    Shaft sealing by use of highly compacted bentonite was investigated in a 14 m long shaft in which two plugs were constructed with a central sand-filled central space for injecting water. A first reference test with concrete plugs was followed by a main test in which the plug material consisted of blocks of highly compacted sodium bentonite powder. In the latter test, the outflow from the injection chamber was only a few percent of that with the concrete plugs, which demonstrates the excellent sealing properties of the clay. The main effect was that practically no water flow took place along the rock/clay interface. The longevity of smectite clay in crystalline rock is sufficient to make bentonite plugs operative for several thousand years. (authors)
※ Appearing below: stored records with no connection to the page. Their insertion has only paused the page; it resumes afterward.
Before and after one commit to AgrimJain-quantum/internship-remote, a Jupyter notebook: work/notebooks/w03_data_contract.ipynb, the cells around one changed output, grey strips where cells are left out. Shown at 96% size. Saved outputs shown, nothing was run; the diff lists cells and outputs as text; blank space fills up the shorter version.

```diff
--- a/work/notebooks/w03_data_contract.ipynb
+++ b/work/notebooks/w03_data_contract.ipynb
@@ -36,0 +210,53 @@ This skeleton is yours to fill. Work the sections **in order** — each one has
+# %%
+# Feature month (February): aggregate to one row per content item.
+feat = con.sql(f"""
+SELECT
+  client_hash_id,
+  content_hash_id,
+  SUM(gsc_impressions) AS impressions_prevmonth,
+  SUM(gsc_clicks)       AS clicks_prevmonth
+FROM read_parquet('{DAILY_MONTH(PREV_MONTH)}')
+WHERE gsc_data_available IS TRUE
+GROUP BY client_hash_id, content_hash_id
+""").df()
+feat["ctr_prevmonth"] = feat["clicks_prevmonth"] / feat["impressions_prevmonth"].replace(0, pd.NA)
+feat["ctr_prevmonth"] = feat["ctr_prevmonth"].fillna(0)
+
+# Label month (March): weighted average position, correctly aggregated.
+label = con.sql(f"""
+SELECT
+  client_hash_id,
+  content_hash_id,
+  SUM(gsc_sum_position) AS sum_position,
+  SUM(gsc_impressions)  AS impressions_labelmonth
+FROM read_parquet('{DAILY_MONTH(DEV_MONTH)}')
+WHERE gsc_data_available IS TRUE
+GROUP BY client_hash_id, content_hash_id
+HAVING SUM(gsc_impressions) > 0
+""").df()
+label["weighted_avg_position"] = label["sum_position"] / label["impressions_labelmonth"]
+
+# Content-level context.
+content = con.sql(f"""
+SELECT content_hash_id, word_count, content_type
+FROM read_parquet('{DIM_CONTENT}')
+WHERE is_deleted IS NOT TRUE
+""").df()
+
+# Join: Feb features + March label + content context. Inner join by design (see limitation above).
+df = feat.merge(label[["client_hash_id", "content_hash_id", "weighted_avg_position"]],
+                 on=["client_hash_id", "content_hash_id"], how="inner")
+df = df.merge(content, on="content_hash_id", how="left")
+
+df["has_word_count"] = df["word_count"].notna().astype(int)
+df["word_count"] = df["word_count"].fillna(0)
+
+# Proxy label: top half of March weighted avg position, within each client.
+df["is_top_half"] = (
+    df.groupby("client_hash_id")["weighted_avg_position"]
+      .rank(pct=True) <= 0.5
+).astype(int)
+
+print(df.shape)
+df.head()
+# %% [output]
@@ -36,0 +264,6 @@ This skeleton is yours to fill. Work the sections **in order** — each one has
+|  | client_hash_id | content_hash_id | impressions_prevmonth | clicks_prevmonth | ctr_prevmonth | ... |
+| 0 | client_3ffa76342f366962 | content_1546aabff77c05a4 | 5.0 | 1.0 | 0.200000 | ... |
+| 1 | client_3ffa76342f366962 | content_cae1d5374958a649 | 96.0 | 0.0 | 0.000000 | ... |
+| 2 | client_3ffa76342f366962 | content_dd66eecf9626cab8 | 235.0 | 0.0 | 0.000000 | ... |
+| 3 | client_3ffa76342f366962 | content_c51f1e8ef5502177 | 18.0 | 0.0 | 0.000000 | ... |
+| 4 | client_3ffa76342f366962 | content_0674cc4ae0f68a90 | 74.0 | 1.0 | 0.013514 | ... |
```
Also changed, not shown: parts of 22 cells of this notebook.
  20. High speed, self-acting shaft seal. [for use in turbine engines

    Ludwig, L. P.; Hady, W. F. (Inventor)

    1975-01-01

    A high-speed, self-acting circumferential type shaft seal for use in turbine engines is disclosed. One or more conventional circumferential ring seals having a central aperture are mounted in a housing. In three of the four embodiments of the invention, a helical groove and one or more dam seals are cut in the inner cylindrical surface of the one or more ring seals. In a fourth embodiment, two or more lift pads are disposed in surface contact with the inner cylindrical surface of the seal rings. To the outside of the lift pads, two dam seals are cut in the inner cylindrical surface of two of the ring seals. In each of the embodiments, a net outward radial force was produced during rotation of the turbine causing the ring seals to lift out of contact with the turbine shaft to minimize wear of the ring seals.